Of course, I am biased toward my alma mater George Mason, but their recent Final Four run in the NCAA tournament brought forward some interesting analogies – wholly relevant to my typical writings. Consider this story from GMU.edu:

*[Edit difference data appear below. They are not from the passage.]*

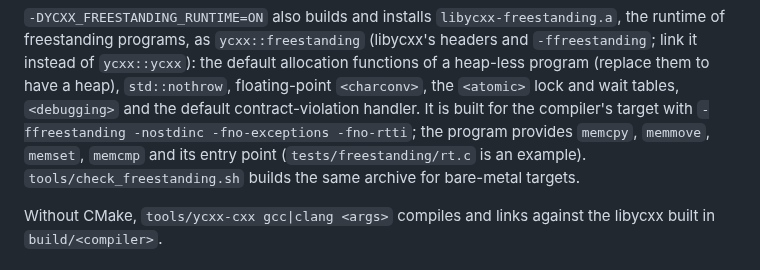
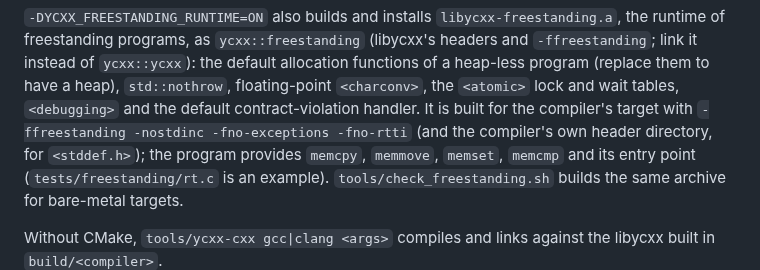
Before and after one commit to yrashk/libycxx, a Markdown page: README.md, the part around the change. Rendered like a GitHub page.

Commit message:
README: the freestanding runtime build adds the compiler's header directory
Co-Authored-By: Claude Opus 5.5 <noreply@anthropic.com>

```diff
--- a/README.md
+++ b/README.md
@@ -72,7 +72,8 @@ freestanding programs, as `ycxx::freestanding` (libycxx's headers and `-ffreesta
 instead of `ycxx::ycxx`): the default allocation functions of a heap-less program (replace them
 to have a heap), `std::nothrow`, floating-point `<charconv>`, the `<atomic>` lock and wait tables,
 `<debugging>` and the default contract-violation handler. It is built for the compiler's target
-with `-ffreestanding -nostdinc -fno-exceptions -fno-rtti`; the program provides `memcpy`,
+with `-ffreestanding -nostdinc -fno-exceptions -fno-rtti` (and the compiler's own header
+directory, for `<stddef.h>`); the program provides `memcpy`,
 `memmove`, `memset`, `memcmp` and its entry point (`tests/freestanding/rt.c` is an example).
 `tools/check_freestanding.sh` builds the same archive for bare-metal targets.
 
```
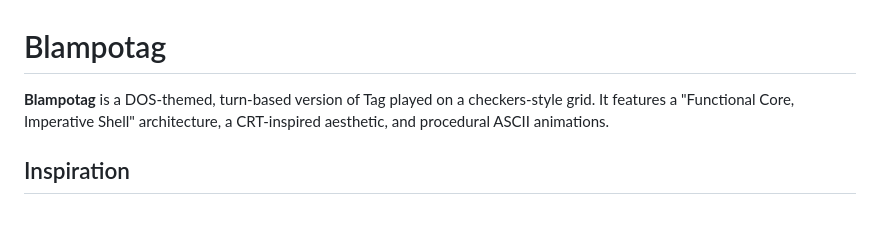
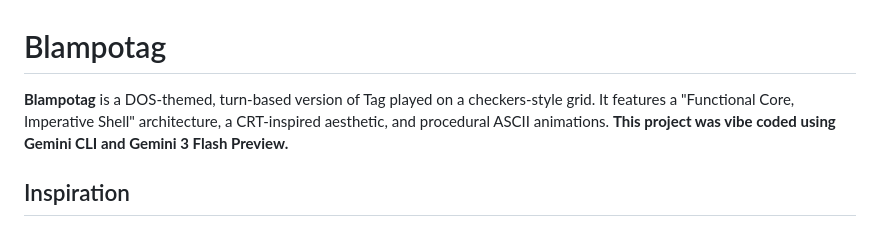
Before and after one commit to maxpblum/blampotag, a Markdown page: README.md, the part around the change. Rendered like a GitHub page.

Commit message:
Mention vibe coding

```diff
--- a/README.md
+++ b/README.md
@@ -1,6 +1,6 @@
 # Blampotag
 
-**Blampotag** is a DOS-themed, turn-based version of Tag played on a checkers-style grid. It features a "Functional Core, Imperative Shell" architecture, a CRT-inspired aesthetic, and procedural ASCII animations.
+**Blampotag** is a DOS-themed, turn-based version of Tag played on a checkers-style grid. It features a "Functional Core, Imperative Shell" architecture, a CRT-inspired aesthetic, and procedural ASCII animations. **This project was vibe coded using Gemini CLI and Gemini 3 Flash Preview.**
 
 ## Inspiration
 Blampotag was inspired by a request for a computer game version of Tag that feels like a board game. The rules mirror the strategic turn-taking of checkers, where players move pieces across a grid to tag one another.
```
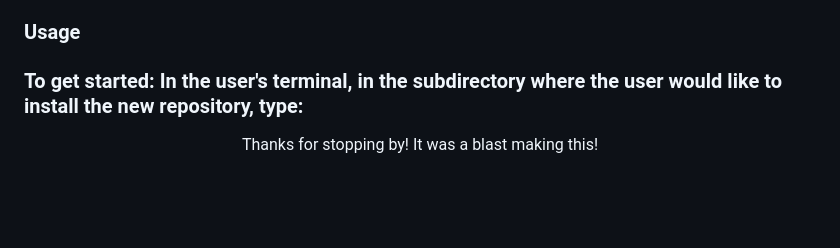
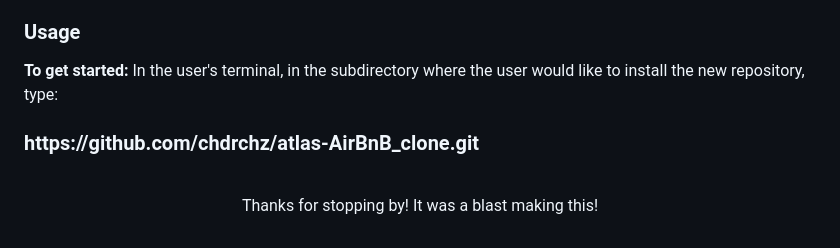
Before and after one commit to chdrchz/atlas-AirBnB_clone, a Markdown page: README.md, the part around the change. Rendered like a GitHub page; blank space fills up the shorter version.

Commit message:
adding HOPEFULLY one last check

```diff
--- a/README.md
+++ b/README.md
@@ -57,6 +57,8 @@
         </ul>
     </details>
     <h3>Usage</h3>
-    <h3><b>To get started:</b> In the user's terminal, in the subdirectory where the user would like to install the new repository, type: </h3>
+    <p><b>To get started:</b> In the user's terminal, in the subdirectory where the user would like to install the new repository, type:</p>
+    <h3>https://github.com/chdrchz/atlas-AirBnB_clone.git</h3>
+    <br>
     <p align="center">Thanks for stopping by! It was a blast making this!</p>
 </body>
```
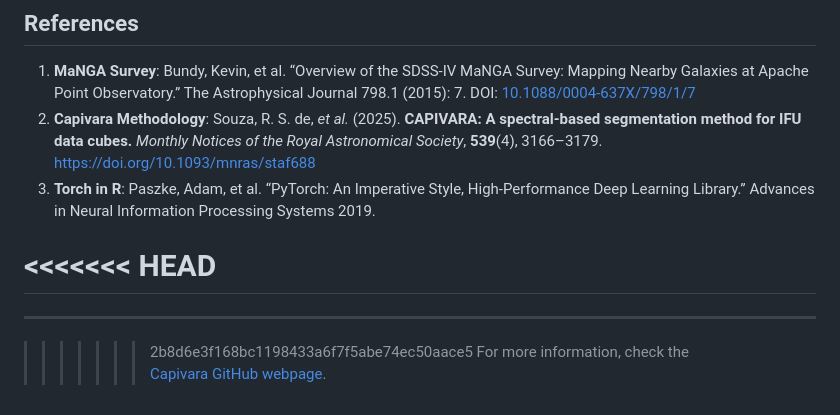
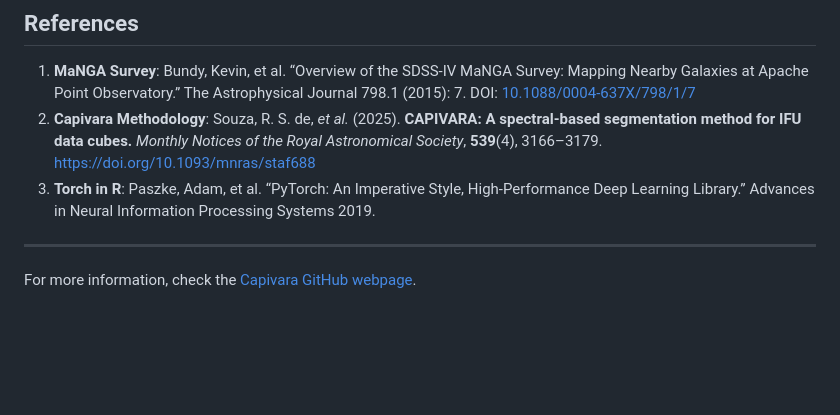
Before and after one commit to RafaelSdeSouza/capivara, a Markdown page: README.md, the part around the change. Drawn GitHub-style; blank space fills up the shorter version.

```diff
--- a/README.md
+++ b/README.md
@@ -168,11 +168,6 @@ research. A BibTeX entry for the paper is:
 3.  **Torch in R**: Paszke, Adam, et al. “PyTorch: An Imperative Style,
     High-Performance Deep Learning Library.” Advances in Neural
     Information Processing Systems 2019.
-
-# \<\<\<\<\<\<\< HEAD
-
 ------------------------------------------------------------------------
 
-> > > > > > > 2b8d6e3f168bc1198433a6f7f5abe74ec50aace5 For more
-> > > > > > > information, check the [Capivara GitHub
-> > > > > > > webpage](https://rafaelsdesouza.github.io/capivara/).
+For more information, check the [Capivara GitHub webpage](https://rafaelsdesouza.github.io/capivara/).
```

“Economics at Mason a Lot Like Basketball The success of the men’s basketball team has allowed many of Mason’s academic departments to explore their own achievements. Recently, in an article on Slate.com, economic professors Alexander Tabarrok and Peter Boettke compared the Patriots to their department’s own surprising successes. “The George Mason economics department – which didn’t even award PhDs until 1983 – has two Nobel Prize winners on its faculty. What’s remarkable is that Mason’s freewheeling basketball team and its free-market academic teams owe their successes to very similar, market-beating strategies,” they wrote. “George Mason University has excelled on the court and in the classroom by daring to be different. Its basketball team and academic programs began with the (correct) assumption that they couldn’t hope to compete against the top schools in their fields – say, Harvard Law School or the Duke Blue Devils – by directly imitating their methods.” The professors say Mason’s free-market-oriented economics department got started “with a heretical premise: The academic market is inefficient, so how can we exploit it? George Mason University knew it couldn’t afford to be a first-class MIT and didn’t want to be a second-class MIT, so successive chairs of the department, backed by entrepreneurial university presidents George Johnson and Alan Merten, looked for unexploited opportunities.” Some of those opportunities included recruiting world-class, but unconventional, academics. “James Buchanan, George Mason University’s first Nobel Prize winner, has never had an Ivy League position … Gordon Tullock, a potential future Nobelist, has no degree in economics and took only one class in the subject. [Nobel Prize winner] Vernon Smith, who moved his team from the University of Arizona (again, no Harvard) to George Mason University in 2001, had to fight to get people to treat experimental economics as more than a cute parlor game.” The professors concluded, “The odds are still against George Mason University on the court and in classrooms … Building with the odds stacked against you is difficult, but George Mason University proves it can be done. Look for undervalued assets, eschew political correctness and take the long view…”
Trend following is still an undervalued asset!